As for how to proceed with your project, you are probably the only person who can say. It sounds like you need to think carefully about the map layout, which will serve a very particular purpose. You apparently want to do some experimental measurements, so you want the map to have some design features that will make your life easier. So, perhaps, you want it to have some routes easier to follow than others and grade them. How many people got stuck in route #3 as opposed to route #1? How long to complete route #2? Who knows. This could be done playing with the number of dead ends, cross points, z-axis motion, mixture of indoors and outdoors locations, similarity between different places, what have you.

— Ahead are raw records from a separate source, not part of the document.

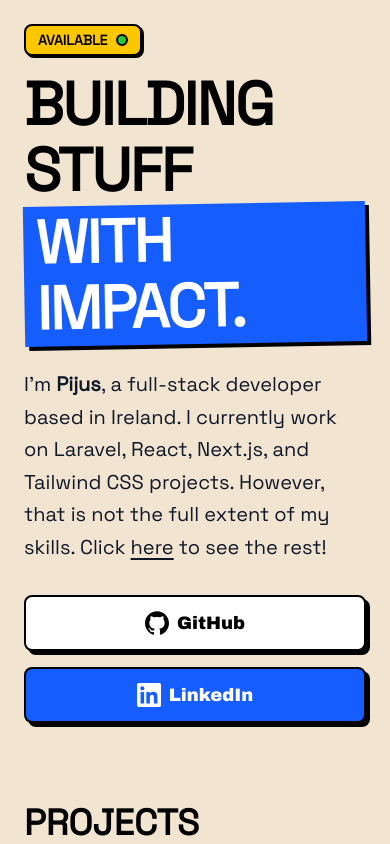
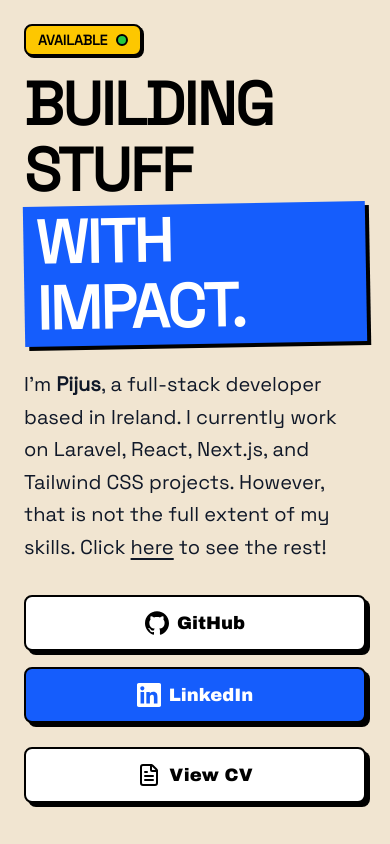
Before and after one commit to pjmisev/portfolio, a Next.js app: page / in a window 390 px wide. Shown: the top 844 px of the page. Built offline with nearby package versions, Linux system fonts and the light colour scheme.

Commit message:
Added view CV button for mobile devices.

```diff
--- a/components/main/hero.tsx
+++ b/components/main/hero.tsx
@@ -91,6 +91,15 @@ export default function Hero() {
                             <SiLinkedin className="mr-2 h-6 w-6" /> LinkedIn
                         </Button>
                     </a>
+                    <a href="/Pijus Misevicius CV.pdf" target="_blank" rel="noreferrer" className="w-full md:hidden">
+                        <Button
+                            variant="outline"
+                            size="lg"
+                            className="flex items-center text-black my-2 justify-center w-full bg-white px-8 h-14 text-lg border-2 border-black shadow-[4px_4px_0px_0px_rgba(0,0,0,1)] transition-all active:translate-x-[2px] active:translate-y-[2px] active:shadow-none"
+                        >
+                            <FileText className="mr-2 h-6 w-6" /> View CV
+                        </Button>
+                    </a>
                 </div>
             </div>
 
```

The technical aspects of mapping are quite manageable, especially when you don't have to consider the gaming specifics, i.e. you won't give a monkey about item placement, playability, optimisation (within certain limits, of course) and so on. You know the game, so you already have an idea of what can be done. I suggest you to have a careful thought about what you want (hand made drawings and photographs of real places will help), and then you can worry about how to make it. There is a lot of information regarding mapping, but you may want to come back to ask for the useful ones and for help with particular things you get stuck with. Also, beware that it can take a fair amount of time--months--to achieve the final result, so you should plan ahead and set some goals and priorities; what's the minimum amount of detail you can get away with? how realistic does it need to be for the experiment/project to work?

As a last thing, you will probably want to make a quick and dirty map first, where the important elements are present but with basically zero detail and the absolute minimum lightning work to get you going. Modify it until happy and then proceed with the rest. Apart from saving you a lot of work, you may discover at some point that enough is enough and no more is needed. The workflow for map creation goes like this: geometry-->textures-->lighting. Focus in the geometry the most you can at first and your life will be easier.

Good luck.

PS. Don't forget to show the results!